How does the experience of an annular solar eclipse compare to a total solar eclipse? In particular, what does it look like to take a glimpse of an annular solar eclipse with the naked eye? How dark does the ambient light in the enviornment become compared to a total eclipse? I have personally seen a total solar eclipse, and I was impressed by how dark the environment became and how the sun appeared. Does an annular solar eclipse have similar features?
EDIT: Thanks for the input so far, everyone. The related question, Will just a glimpse (less than a second) of sun during partial solar eclipse damage eyes?, is good to know, but not quiet the same question I am asking. I've edited my question for greater clarity. @notovny's comment answers my question. It seems that the moon cannot be discerned with the naked eye (when quickly glimpsed). Nor is the darkening of the ambient outdoor light as impressive as a total solar eclipse.
I saw the '17 total eclipse and was awed. I had been expecting the same experience for the '23 eclipse, but just recently realized that an annular eclipse is not the same as a total eclipse. I was curious how much I needed to temper my expectations. Sounds like I should not be expecting the same level of awe.

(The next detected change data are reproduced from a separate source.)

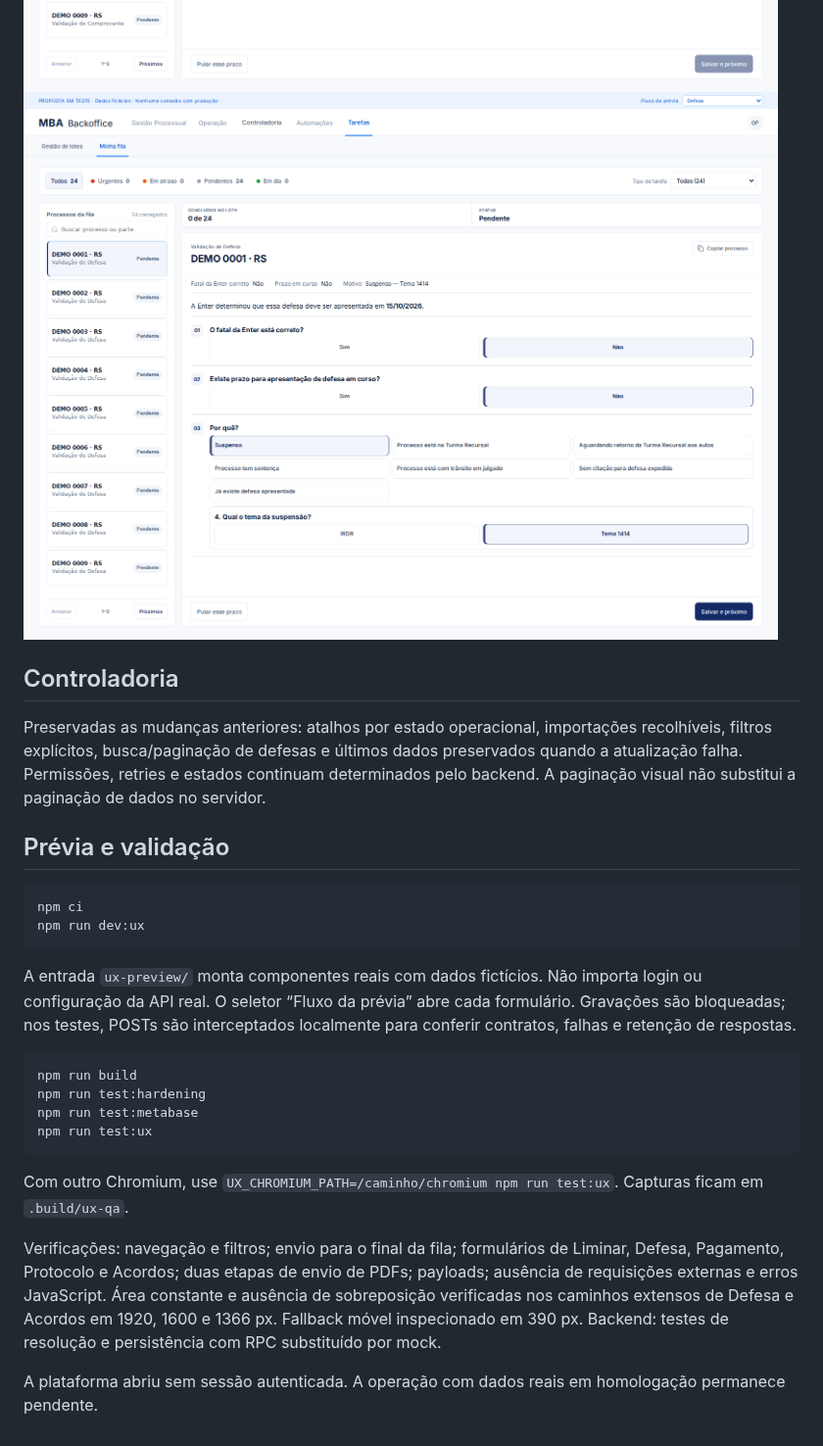
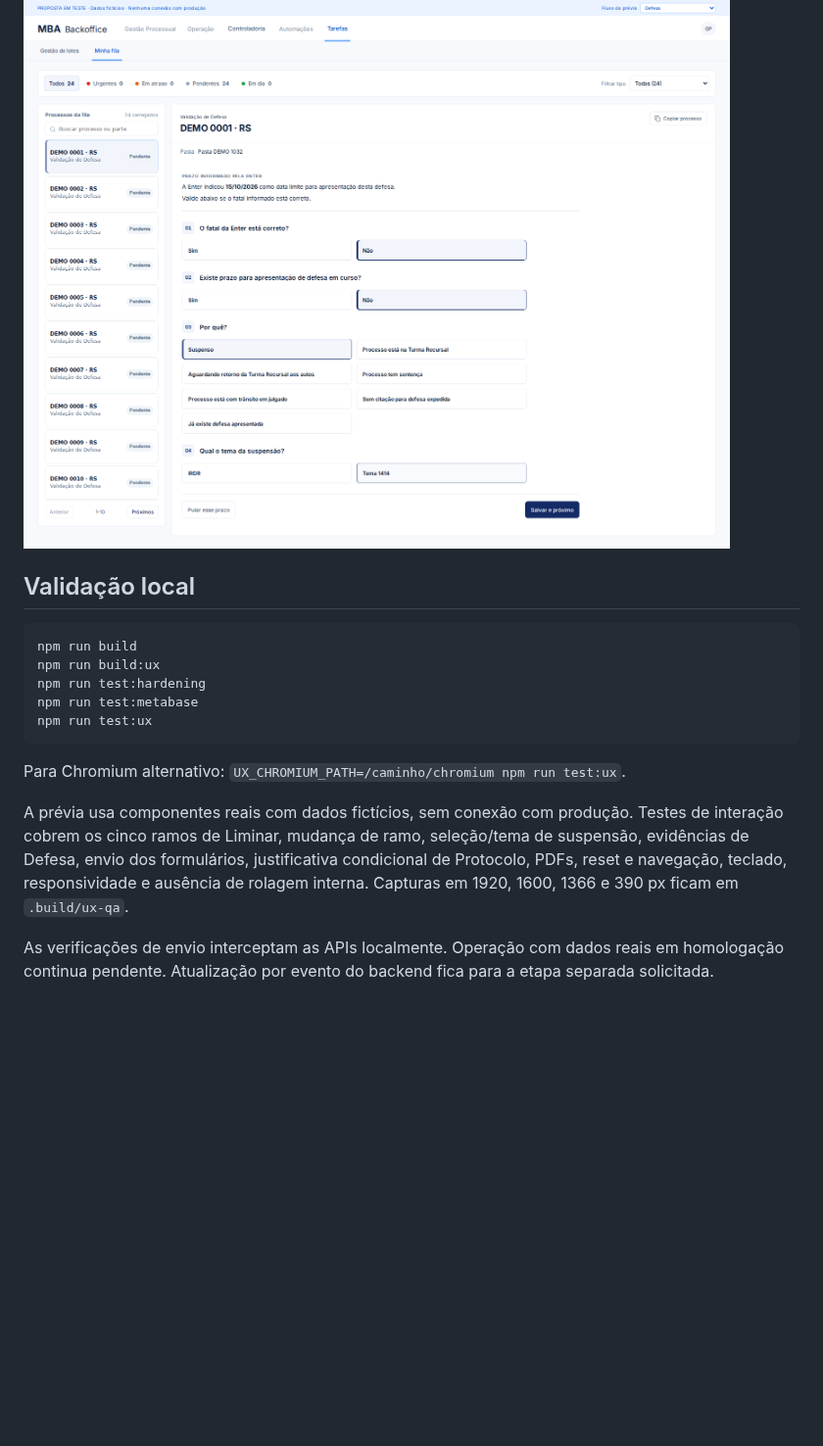
Before and after one commit to portilhooooooooo/mascarenhas.github.io, a Markdown page: docs/ux-review/README.md, the part around one of its changes. Shown at 98% size. GitHub-like rendering; pictures changed too: docs/ux-review/defesa-workspace.png, docs/ux-review/execucao-tarefas.png; blank space fills up the shorter version.

````diff
--- a/docs/ux-review/README.md
+++ b/docs/ux-review/README.md
@@ -26,28 +25,18 @@ Frontend e backend V3 precisam de homologação conjunta antes de promoção. A
 ![Pagamento](execucao-tarefas.png)
 ![Defesa](defesa-workspace.png)
 
-## Controladoria
-
-Preservadas as mudanças anteriores: atalhos por estado operacional, importações recolhíveis, filtros explícitos, busca/paginação de defesas e últimos dados preservados quando a atualização falha. Permissões, retries e estados continuam determinados pelo backend. A paginação visual não substitui a paginação de dados no servidor.
-
-## Prévia e validação
-
-```bash
-npm ci
-npm run dev:ux
-```
-
-A entrada `ux-preview/` monta componentes reais com dados fictícios. Não importa login ou configuração da API real. O seletor “Fluxo da prévia” abre cada formulário. Gravações são bloqueadas; nos testes, POSTs são interceptados localmente para conferir contratos, falhas e retenção de respostas.
+## Validação local
 
 ```bash
 npm run build
+npm run build:ux
 npm run test:hardening
 npm run test:metabase
 npm run test:ux
 ```
 
-Com outro Chromium, use `UX_CHROMIUM_PATH=/caminho/chromium npm run test:ux`. Capturas ficam em `.build/ux-qa`.
+Para Chromium alternativo: `UX_CHROMIUM_PATH=/caminho/chromium npm run test:ux`.
 
-Verificações: navegação e filtros; envio para o final da fila; formulários de Liminar, Defesa, Pagamento, Protocolo e Acordos; duas etapas de envio de PDFs; payloads; ausência de requisições externas e erros JavaScript. Área constante e ausência de sobreposição verificadas nos caminhos extensos de Defesa e Acordos em 1920, 1600 e 1366 px. Fallback móvel inspecionado em 390 px. Backend: testes de resolução e persistência com RPC substituído por mock.
+A prévia usa componentes reais com dados fictícios, sem conexão com produção. Testes de interação cobrem os cinco ramos de Liminar, mudança de ramo, seleção/tema de suspensão, evidências de Defesa, envio dos formulários, justificativa condicional de Protocolo, PDFs, reset e navegação, teclado, responsividade e ausência de rolagem interna. Capturas em 1920, 1600, 1366 e 390 px ficam em `.build/ux-qa`.
 
-A plataforma abriu sem sessão autenticada. A operação com dados reais em homologação permanece pendente.
+As verificações de envio interceptam as APIs localmente. Operação com dados reais em homologação continua pendente. Atualização por evento do backend fica para a etapa separada solicitada.
````
Also changed, not shown: other parts of docs/ux-review/README.md (+13 -14 lines), 11 other files.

Safety note: I understand it is very dangerous to stare at an annular eclipse with the naked eye. I intend to only glimpse the sun for a moment. I have purchased special solar eclipse viewing glasses for prolonged viewing.